Lindsay Lohan is troublesome throughout the whole movie. She played the normal bespectacled Aubrey, which I thought she was phoning it in as being sophisticated, and then she played Dakota, the bottom-playing hostess who's raunchy attitude actually fits Lohan. Still, Lohan as Dakota came off as very gaudy; I know she's suppose to be street bad, but she came off as whiny. Her rudeness and inconsideration makes herself rather selfish, not to mention very pervasive as in the scene where she slept Aubrey's boyfriend; she had no taste and little concern for the people. I guess her unappealing personality would be excused if she has the sex appeal, but Lohan doesn't even have that. There were flashbacks where she pole danced at a nightclub, and she might be the most boring stripper I've ever seen, and not because she doesn't expose herself: she's dances so slowly, and she always appeared to be on depressants; her catwalks were so unsexy, even the customers in the movie weren't pleased. Plus, what's wrong with her voice? She sounds like she had a ton of smokes, which made me think she's gonna sound like Kathleen Turner after a few more years.
Irrelevant is the key word of the whole movie. It had some questionable artistic directions, like the constant fading to red or blue, pulling the "Schindler's List" black-and-white-with-color-in-certain-objects design, or shaky-cam jump-cuts, but none of these designs are either significant or subdued for the story; the director seemed like he's trying to be stylistic without making a substantial point, so it's visually like an amateur version of "Natural Born Killers". Worse than Lohan's acting is the godawful soundtrack: the songs are mainly indie junk and are poorly placed; the electro song being played during the sex scene makes '70s vintage porn music sound classy. The sub-plots progressively get ignored, such as the FBI interrogation after the half-way point of the movie. The serial killer who caught Aubrey had no real motive and is just there, and I must say he has an unusual method of using tools made of stained-glass; I'm not sure if that's creative or pretentious. The main story is the real culprit, as for most of the film, I was convinced Dakota was just Aubrey being in denial, but the film pulled a plot twist regarding 'stigmatic twins' and mind-reading that's nothing short of insulting. It never shown how that was revealed, and the twist adds a surreal element that's totally out of place, making the film even less believable.

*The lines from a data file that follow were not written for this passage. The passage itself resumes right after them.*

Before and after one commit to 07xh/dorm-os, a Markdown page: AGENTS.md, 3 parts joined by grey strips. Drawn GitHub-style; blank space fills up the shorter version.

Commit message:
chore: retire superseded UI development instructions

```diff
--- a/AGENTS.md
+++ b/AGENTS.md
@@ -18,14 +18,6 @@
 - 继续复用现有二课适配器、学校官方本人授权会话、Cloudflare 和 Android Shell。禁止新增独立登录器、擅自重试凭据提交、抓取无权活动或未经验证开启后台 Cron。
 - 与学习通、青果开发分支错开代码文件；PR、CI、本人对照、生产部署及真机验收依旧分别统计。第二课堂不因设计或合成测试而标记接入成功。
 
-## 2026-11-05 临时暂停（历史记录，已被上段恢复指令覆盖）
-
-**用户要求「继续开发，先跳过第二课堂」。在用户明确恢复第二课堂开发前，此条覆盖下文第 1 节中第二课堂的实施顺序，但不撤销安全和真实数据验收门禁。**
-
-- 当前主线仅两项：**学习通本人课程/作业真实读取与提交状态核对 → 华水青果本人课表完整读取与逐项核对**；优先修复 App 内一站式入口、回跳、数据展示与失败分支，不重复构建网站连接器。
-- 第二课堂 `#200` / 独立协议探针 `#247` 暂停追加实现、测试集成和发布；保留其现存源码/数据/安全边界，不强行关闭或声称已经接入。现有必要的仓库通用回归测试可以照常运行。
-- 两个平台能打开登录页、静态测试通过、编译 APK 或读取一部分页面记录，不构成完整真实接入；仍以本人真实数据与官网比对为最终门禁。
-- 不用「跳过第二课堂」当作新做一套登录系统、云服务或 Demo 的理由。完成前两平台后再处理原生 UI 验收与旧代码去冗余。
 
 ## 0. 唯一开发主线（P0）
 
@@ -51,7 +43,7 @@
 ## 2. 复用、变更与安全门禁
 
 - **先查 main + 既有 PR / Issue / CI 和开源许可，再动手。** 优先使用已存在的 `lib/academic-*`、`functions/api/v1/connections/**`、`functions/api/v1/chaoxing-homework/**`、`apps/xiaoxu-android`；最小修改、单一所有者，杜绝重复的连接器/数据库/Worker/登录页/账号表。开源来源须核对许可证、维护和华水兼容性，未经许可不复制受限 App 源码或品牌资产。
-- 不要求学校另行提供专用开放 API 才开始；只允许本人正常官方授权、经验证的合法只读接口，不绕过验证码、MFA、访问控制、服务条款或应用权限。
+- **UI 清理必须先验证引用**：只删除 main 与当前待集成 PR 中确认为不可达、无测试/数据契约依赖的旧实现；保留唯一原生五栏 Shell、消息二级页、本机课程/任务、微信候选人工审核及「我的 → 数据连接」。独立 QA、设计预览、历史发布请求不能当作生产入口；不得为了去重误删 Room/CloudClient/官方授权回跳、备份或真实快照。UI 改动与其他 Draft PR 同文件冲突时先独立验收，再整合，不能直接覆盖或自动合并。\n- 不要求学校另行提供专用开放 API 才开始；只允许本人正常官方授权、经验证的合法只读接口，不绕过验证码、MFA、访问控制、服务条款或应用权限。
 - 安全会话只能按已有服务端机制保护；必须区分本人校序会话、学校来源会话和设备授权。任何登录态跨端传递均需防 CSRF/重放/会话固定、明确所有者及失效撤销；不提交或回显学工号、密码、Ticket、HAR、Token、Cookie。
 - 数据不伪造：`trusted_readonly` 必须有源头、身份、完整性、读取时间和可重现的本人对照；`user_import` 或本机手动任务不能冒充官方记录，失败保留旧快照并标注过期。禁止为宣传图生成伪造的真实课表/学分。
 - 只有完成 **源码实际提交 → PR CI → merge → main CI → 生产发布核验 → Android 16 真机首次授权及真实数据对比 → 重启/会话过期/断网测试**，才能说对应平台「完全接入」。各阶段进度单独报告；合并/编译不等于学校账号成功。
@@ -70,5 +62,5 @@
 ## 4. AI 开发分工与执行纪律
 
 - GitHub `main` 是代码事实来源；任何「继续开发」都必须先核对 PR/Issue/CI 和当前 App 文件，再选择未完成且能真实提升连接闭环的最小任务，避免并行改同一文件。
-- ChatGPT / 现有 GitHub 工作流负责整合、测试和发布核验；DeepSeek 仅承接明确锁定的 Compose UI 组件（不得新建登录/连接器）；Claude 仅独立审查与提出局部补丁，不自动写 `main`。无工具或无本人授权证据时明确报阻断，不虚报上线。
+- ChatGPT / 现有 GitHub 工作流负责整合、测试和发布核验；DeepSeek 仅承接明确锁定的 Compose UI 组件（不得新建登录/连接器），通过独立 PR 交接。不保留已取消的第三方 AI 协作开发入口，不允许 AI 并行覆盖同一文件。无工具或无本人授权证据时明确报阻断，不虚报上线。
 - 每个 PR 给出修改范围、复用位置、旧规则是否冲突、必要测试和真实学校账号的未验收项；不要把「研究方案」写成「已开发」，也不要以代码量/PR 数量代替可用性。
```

"I Know Who Killed Me" could possibly be, nay, IS actually worse than "Showgirls". At least in "Showgirls", the trashiness was actually fun and the plot was consistent: it began as a striptease, it goes on as a striptease, and ends as a striptease. In this film, it starts with a crime, goes on as torture porn, continues as a mystery, leading to an astronomical supernatural thriller and ends as an art film. It all equals up to a baffling mess."